» The problem: All records below are to be repeated precisely, with nothing added.

» Version comparison data:
- - - - - - -

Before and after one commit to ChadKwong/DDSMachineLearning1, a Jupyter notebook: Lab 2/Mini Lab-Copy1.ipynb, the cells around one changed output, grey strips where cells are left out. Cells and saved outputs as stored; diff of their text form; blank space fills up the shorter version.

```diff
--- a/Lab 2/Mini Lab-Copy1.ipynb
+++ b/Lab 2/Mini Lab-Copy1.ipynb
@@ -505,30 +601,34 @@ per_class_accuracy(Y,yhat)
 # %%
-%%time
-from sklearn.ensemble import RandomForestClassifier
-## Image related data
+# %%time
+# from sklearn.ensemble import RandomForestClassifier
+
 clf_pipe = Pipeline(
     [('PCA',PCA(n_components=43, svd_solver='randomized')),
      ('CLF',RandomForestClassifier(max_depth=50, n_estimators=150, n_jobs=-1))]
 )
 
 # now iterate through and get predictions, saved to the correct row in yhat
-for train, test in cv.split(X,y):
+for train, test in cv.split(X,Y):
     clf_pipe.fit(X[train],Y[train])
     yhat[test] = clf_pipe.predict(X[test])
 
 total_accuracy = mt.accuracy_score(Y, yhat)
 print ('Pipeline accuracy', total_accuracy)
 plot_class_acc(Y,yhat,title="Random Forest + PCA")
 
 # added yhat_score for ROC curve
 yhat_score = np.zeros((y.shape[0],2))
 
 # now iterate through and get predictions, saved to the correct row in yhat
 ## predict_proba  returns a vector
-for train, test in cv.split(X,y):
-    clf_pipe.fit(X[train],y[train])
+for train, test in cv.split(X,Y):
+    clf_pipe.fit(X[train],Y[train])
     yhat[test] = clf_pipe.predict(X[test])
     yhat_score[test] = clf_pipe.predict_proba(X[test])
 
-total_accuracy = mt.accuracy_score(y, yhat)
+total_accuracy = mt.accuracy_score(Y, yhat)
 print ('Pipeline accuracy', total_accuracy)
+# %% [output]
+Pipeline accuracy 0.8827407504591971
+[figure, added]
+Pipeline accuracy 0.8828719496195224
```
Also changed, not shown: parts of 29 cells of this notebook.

- - - - - - -

» Result of the task:
Before and after one commit to ChadKwong/DDSMachineLearning1, a Jupyter notebook: Lab 2/Mini Lab-Copy1.ipynb, the cells around one changed output, grey strips where cells are left out. Cells and saved outputs as stored; diff of their text form; blank space fills up the shorter version.

```diff
--- a/Lab 2/Mini Lab-Copy1.ipynb
+++ b/Lab 2/Mini Lab-Copy1.ipynb
@@ -505,30 +601,34 @@ per_class_accuracy(Y,yhat)
 # %%
-%%time
-from sklearn.ensemble import RandomForestClassifier
-## Image related data
+# %%time
+# from sklearn.ensemble import RandomForestClassifier
+
 clf_pipe = Pipeline(
     [('PCA',PCA(n_components=43, svd_solver='randomized')),
      ('CLF',RandomForestClassifier(max_depth=50, n_estimators=150, n_jobs=-1))]
 )
 
 # now iterate through and get predictions, saved to the correct row in yhat
-for train, test in cv.split(X,y):
+for train, test in cv.split(X,Y):
     clf_pipe.fit(X[train],Y[train])
     yhat[test] = clf_pipe.predict(X[test])
 
 total_accuracy = mt.accuracy_score(Y, yhat)
 print ('Pipeline accuracy', total_accuracy)
 plot_class_acc(Y,yhat,title="Random Forest + PCA")
 
 # added yhat_score for ROC curve
 yhat_score = np.zeros((y.shape[0],2))
 
 # now iterate through and get predictions, saved to the correct row in yhat
 ## predict_proba  returns a vector
-for train, test in cv.split(X,y):
-    clf_pipe.fit(X[train],y[train])
+for train, test in cv.split(X,Y):
+    clf_pipe.fit(X[train],Y[train])
     yhat[test] = clf_pipe.predict(X[test])
     yhat_score[test] = clf_pipe.predict_proba(X[test])
 
-total_accuracy = mt.accuracy_score(y, yhat)
+total_accuracy = mt.accuracy_score(Y, yhat)
 print ('Pipeline accuracy', total_accuracy)
+# %% [output]
+Pipeline accuracy 0.8827407504591971
+[figure, added]
+Pipeline accuracy 0.8828719496195224
```
Also changed, not shown: parts of 29 cells of this notebook.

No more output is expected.